WORK INSTRUCTION:
Please tally the lines below that contain the word "waits" and reply with the total alone.
START PROVIDED DATA
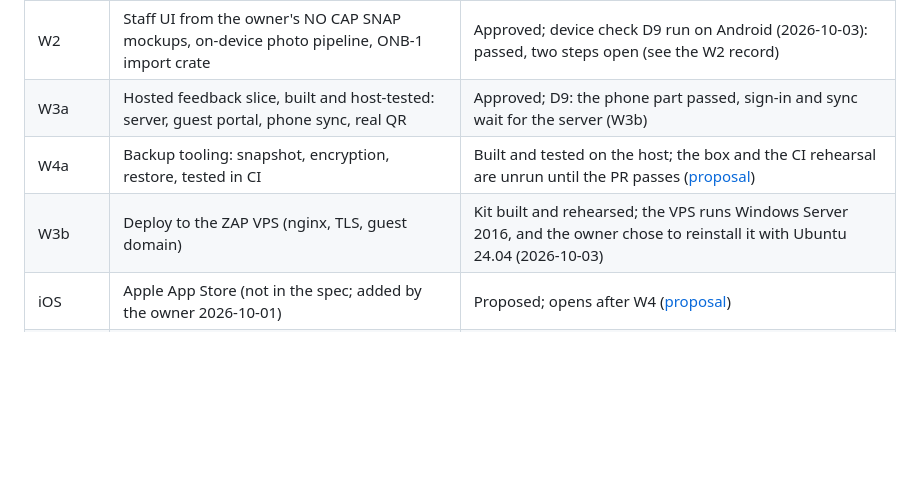
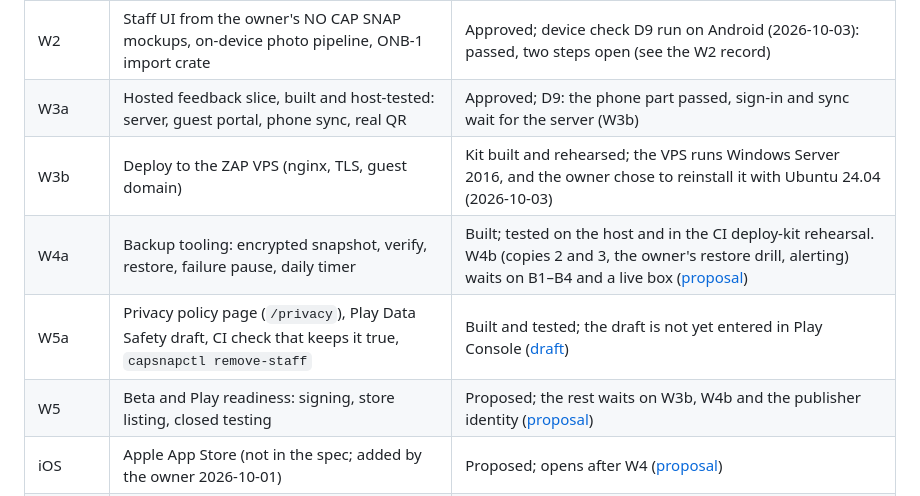
Before and after one commit to rkgirdhari/NoCapSnap, a Markdown page: README.md, the part around the change. GitHub-like rendering; blank space fills up the shorter version.

Commit message:
Docs: To-Do.md, and the README gate table brought up to date (#37)
Co-authored-by: Claude Sonnet 5.5 <noreply@anthropic.com>

```diff
--- a/README.md
+++ b/README.md
@@ -60,8 +60,10 @@ and waits for owner approval. Claims are labelled **Built** (compiles + tested),
 | W1 | Tauri 2 Android shell + camera spike, staff UI design | Closed; device checklist D7 waived by the owner |
 | W2 | Staff UI from the owner's NO CAP SNAP mockups, on-device photo pipeline, ONB-1 import crate | Approved; device check D9 run on Android (2026-10-03): passed, two steps open (see the W2 record) |
 | W3a | Hosted feedback slice, built and host-tested: server, guest portal, phone sync, real QR | Approved; D9: the phone part passed, sign-in and sync wait for the server (W3b) |
-| W4a | Backup tooling: snapshot, encryption, restore, tested in CI | Built and tested on the host; the box and the CI rehearsal are unrun until the PR passes ([proposal](.hcc-nocapsnap/protocol/W4-PROPOSAL-operations-hardening.md)) |
 | W3b | Deploy to the ZAP VPS (nginx, TLS, guest domain) | Kit built and rehearsed; the VPS runs Windows Server 2016, and the owner chose to reinstall it with Ubuntu 24.04 (2026-10-03) |
+| W4a | Backup tooling: encrypted snapshot, verify, restore, failure pause, daily timer | Built; tested on the host and in the CI deploy-kit rehearsal. W4b (copies 2 and 3, the owner's restore drill, alerting) waits on B1–B4 and a live box ([proposal](.hcc-nocapsnap/protocol/W4-PROPOSAL-operations-hardening.md)) |
+| W5a | Privacy policy page (`/privacy`), Play Data Safety draft, CI check that keeps it true, `capsnapctl remove-staff` | Built and tested; the draft is not yet entered in Play Console ([draft](.hcc-nocapsnap/protocol/W5a-data-safety-draft.md)) |
+| W5 | Beta and Play readiness: signing, store listing, closed testing | Proposed; the rest waits on W3b, W4b and the publisher identity ([proposal](.hcc-nocapsnap/protocol/W5-PROPOSAL-beta-play-readiness.md)) |
 | iOS | Apple App Store (not in the spec; added by the owner 2026-10-01) | Proposed; opens after W4 ([proposal](.hcc-nocapsnap/protocol/IOS-PROPOSAL-apple-app-store.md)) |
 | Desktop | Windows build of the staff app (Spec Phase 7, brought forward by the owner 2026-10-01) | Installers built; awaiting the owner's first run ([record](.hcc-nocapsnap/protocol/DESKTOP-windows-staff-app.md)) |
 
```
Also changed, not shown: To-Do.md (added, +40 -0 lines).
END PROVIDED DATA
THE ANSWER:
3